Aimed at mitigating classroom violence

ap photo Iowa Gov. Kim Reynolds details her new initiative to address school safety during a news conference on Tuesday in the Iowa State Capitol.

Iowa Gov. Kim Reynolds announced a new initiative Tuesday aimed at identifying and mitigating violence at schools, particularly as districts nationwide grapple with how to stay safe from potential shootings.

Reynolds said during a news conference that she is launching a new bureau within the Iowa Department of Public Safety that will train Iowa school districts and local law enforcement on how to identify and mitigate threats of violence toward students and schools.

The $2 million budget Reynolds proposes creates a core team of officers that can provide training for agencies statewide.

“We can be a resource at the state level to make sure we’re doing everything to prepare our first responders and schools at the local level,” Reynolds said.

The new school safety bureau will focus on three main areas: training school districts and local law enforcement, creating an app where students can anonymously report tips and adding two special agents who will focus on threats made through digital platforms.

As social media and digital communications become more prevalent, the bureau will employ specialists who can help other agencies with more digital-based threats, like identifying people on apps like Snapchat or in video game chat rooms, where users can create anonymous usernames.

The bureau will also operate an app where people can anonymously report a potential threat or safety concern.

In states that already use a similar anonymous app program, like Colorado, threats of physical violence is fifth on the list of concerns that are reported.

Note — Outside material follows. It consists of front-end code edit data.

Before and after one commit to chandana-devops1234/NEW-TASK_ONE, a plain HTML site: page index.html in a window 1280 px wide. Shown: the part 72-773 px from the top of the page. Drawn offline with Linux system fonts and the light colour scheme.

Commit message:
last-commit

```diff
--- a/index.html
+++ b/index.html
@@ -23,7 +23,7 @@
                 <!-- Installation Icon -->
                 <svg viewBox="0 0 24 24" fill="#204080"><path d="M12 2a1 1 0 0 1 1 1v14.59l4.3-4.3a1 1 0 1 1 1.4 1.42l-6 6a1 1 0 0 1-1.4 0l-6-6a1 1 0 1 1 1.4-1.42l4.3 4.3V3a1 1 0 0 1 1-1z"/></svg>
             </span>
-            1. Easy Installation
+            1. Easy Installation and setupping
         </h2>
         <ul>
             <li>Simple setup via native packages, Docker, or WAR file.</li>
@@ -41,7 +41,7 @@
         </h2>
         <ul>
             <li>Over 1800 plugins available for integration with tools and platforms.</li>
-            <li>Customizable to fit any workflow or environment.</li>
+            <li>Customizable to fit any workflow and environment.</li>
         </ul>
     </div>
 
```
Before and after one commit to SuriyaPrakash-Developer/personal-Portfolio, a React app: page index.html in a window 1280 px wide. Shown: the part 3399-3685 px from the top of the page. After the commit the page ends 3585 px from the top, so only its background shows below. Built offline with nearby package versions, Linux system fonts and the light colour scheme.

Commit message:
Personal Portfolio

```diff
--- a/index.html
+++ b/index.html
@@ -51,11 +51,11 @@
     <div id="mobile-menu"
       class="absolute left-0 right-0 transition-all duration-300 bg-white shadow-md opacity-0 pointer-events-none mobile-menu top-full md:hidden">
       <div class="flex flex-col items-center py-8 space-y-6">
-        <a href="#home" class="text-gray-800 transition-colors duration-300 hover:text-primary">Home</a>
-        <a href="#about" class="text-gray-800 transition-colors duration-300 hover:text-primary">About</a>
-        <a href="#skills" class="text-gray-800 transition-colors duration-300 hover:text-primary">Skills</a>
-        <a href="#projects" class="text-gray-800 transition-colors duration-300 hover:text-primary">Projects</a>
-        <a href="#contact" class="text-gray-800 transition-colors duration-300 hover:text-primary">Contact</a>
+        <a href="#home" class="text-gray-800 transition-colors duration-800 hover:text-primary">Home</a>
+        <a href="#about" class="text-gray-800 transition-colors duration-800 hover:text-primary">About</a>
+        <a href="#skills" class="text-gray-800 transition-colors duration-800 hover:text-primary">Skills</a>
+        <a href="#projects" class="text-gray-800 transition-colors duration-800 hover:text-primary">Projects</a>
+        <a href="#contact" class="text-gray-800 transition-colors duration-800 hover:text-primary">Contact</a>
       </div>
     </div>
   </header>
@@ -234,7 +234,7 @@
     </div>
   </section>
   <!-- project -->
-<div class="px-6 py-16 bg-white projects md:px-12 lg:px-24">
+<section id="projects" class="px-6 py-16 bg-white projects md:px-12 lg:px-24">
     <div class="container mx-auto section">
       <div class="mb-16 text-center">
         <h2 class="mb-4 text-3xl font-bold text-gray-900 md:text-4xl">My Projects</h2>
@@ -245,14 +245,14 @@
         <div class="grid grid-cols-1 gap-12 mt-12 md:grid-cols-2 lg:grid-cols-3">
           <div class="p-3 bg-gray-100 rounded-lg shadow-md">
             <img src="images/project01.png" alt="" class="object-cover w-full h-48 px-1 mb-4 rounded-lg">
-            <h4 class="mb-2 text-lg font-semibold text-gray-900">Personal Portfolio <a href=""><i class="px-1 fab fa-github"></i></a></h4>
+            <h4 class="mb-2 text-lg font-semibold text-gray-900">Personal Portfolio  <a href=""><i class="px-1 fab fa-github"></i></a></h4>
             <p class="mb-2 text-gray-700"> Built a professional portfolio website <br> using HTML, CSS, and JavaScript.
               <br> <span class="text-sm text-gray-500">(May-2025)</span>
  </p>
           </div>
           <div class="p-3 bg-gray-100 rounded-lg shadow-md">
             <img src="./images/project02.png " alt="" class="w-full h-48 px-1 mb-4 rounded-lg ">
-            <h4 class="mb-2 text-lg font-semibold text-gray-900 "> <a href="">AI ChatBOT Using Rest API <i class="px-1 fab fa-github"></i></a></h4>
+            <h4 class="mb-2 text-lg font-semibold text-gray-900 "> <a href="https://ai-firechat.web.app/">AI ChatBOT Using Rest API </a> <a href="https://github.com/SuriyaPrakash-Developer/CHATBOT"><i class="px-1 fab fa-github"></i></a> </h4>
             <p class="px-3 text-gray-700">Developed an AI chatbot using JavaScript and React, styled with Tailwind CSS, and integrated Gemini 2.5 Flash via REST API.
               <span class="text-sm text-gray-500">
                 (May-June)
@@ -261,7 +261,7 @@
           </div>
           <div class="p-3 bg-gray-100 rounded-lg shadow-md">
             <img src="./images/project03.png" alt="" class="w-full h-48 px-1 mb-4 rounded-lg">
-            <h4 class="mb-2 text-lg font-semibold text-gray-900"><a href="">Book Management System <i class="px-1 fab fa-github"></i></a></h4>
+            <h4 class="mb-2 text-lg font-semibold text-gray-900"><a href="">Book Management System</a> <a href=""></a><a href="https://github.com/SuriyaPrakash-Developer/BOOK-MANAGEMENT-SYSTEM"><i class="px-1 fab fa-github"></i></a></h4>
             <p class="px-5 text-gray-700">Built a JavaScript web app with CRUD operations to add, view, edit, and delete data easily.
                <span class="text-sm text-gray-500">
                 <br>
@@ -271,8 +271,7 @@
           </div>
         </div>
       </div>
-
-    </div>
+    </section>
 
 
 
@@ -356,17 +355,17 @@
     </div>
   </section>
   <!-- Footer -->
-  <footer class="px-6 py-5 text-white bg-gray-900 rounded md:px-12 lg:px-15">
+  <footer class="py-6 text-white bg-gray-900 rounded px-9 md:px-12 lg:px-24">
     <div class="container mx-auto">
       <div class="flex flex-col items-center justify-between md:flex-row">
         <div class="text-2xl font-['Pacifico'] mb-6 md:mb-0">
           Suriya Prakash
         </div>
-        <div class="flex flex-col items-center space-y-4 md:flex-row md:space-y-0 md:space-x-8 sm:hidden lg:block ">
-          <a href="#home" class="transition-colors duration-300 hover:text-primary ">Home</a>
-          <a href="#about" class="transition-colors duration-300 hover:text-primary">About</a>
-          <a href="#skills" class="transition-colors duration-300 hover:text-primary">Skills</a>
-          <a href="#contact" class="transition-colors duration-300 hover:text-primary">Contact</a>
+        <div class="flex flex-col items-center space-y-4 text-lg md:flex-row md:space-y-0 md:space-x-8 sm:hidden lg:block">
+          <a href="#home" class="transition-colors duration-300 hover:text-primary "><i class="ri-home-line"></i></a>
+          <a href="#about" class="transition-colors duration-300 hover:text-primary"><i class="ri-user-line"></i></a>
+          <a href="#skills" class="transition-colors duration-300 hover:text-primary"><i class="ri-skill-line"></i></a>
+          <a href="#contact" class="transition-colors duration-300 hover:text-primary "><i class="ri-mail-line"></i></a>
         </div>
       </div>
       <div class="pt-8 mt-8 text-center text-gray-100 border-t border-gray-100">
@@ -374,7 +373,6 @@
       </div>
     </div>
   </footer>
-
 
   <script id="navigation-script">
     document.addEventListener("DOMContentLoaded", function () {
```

Number one are reports of self-harm, Iowa Department of Public Safety Commissioner Stephan Bayens said.

Currently, local law enforcement handles most cases of threats or danger at schools, but a statewide system would allow experts to track any trends and provide additional aid. That is particularly needed in rural areas that may not have school resource officers, Bayens said.

By identifying concerning behaviors, Bayens said authorities can make sure “we don’t have someone that blossoms into a school shooter.”

Funding for some operations of the bureau is contingent on the Iowa Legislature passing Reynolds’ proposed budget recommendation for the Public Safety Department that creates 13 full-time equivalent positions. Sustaining the program calls for $1.5 million annually.

Reynolds said she expects legislators to fulfill her funding her proposal.

“I think they’re there,” Reynolds said. “This is the next step we can take in really making sure we’re prepared.”